The Chief Justice delivered the opinion of the Court in part, concluding that a judgment for petitioner in the underlying forfeiture action would not be rendered "useless" by the absence of a specific congressional appropriation authorizing the payment of funds to petitioner. Even if there exist circumstances where funds which have been deposited into the Treasury may be returned absent an appropriation, but cf. Knote v. United States, 95 U.S. 149, 154, it is unnecessary to plow that uncharted ground here. For together, 31 U.S.C. § 1304--the general appropriation for the payment of judgments against the United States--and 28 U.S.C. § 2465-- requiring the return of seized property upon entry of judgment for claimants in forfeiture proceedings--would authorize the return of funds in this case in the event petitioner were to prevail below. See OPM v. Richmond, 496 U.S. 414, 432. Pp. 1-4.
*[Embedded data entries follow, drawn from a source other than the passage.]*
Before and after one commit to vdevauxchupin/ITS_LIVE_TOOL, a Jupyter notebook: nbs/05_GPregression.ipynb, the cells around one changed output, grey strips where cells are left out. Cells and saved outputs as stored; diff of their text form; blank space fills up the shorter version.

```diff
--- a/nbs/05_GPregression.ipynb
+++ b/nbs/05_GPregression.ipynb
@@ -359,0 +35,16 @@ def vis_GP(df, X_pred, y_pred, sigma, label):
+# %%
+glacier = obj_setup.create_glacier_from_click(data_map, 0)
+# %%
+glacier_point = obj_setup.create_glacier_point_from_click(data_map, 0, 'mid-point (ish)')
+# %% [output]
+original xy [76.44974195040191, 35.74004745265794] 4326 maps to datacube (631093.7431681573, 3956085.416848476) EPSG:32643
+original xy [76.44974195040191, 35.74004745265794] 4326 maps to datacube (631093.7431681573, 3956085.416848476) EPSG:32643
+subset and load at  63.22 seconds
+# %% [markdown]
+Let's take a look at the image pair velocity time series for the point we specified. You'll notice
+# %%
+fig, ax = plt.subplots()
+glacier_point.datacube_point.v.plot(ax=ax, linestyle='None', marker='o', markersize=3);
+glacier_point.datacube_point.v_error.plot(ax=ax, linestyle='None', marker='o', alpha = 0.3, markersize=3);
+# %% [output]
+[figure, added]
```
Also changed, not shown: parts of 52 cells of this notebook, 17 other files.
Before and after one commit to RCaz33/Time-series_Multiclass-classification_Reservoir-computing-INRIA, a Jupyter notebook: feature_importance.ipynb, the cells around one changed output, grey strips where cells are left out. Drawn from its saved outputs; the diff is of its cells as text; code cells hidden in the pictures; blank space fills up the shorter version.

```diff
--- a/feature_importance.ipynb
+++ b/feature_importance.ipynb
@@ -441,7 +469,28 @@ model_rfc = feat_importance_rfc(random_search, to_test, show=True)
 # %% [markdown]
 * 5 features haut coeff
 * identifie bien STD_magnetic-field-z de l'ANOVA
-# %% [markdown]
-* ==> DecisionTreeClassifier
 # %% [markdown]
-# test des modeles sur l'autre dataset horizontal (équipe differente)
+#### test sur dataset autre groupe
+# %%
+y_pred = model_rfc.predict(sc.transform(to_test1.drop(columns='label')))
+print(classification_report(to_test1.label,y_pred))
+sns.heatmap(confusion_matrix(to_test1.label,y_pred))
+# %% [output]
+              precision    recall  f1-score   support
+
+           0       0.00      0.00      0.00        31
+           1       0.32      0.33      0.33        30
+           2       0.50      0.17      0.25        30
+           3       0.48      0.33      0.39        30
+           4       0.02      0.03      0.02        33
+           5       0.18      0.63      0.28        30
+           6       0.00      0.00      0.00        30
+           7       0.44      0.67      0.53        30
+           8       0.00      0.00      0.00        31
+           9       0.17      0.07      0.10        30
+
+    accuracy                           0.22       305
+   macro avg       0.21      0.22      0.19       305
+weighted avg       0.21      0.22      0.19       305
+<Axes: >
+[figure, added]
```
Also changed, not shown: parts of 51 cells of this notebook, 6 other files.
Blackmun, J., announced the judgment of the Court and delivered the opinion of the Court with respect to Parts I, II, and IV, in which Rehnquist, C. J., and White, Stevens, O'Connor, Scalia, Kennedy, and Souter, JJ., joined, and an opinion with respect to Part III, in which Stevens and O'Connor, JJ., joined. Rehnquist, C. J., delivered the opinion of the Court in part, as to which White, Scalia, Kennedy, Souter, and Thomas, JJ., joined, and concurred in part and concurred in the judgment, joined by White, Scalia, Kennedy, and Souter, JJ. White, J., filed a concurring opinion. Stevens, J., and Thomas, J., filed opinions concurring in part and concurring in the judgment.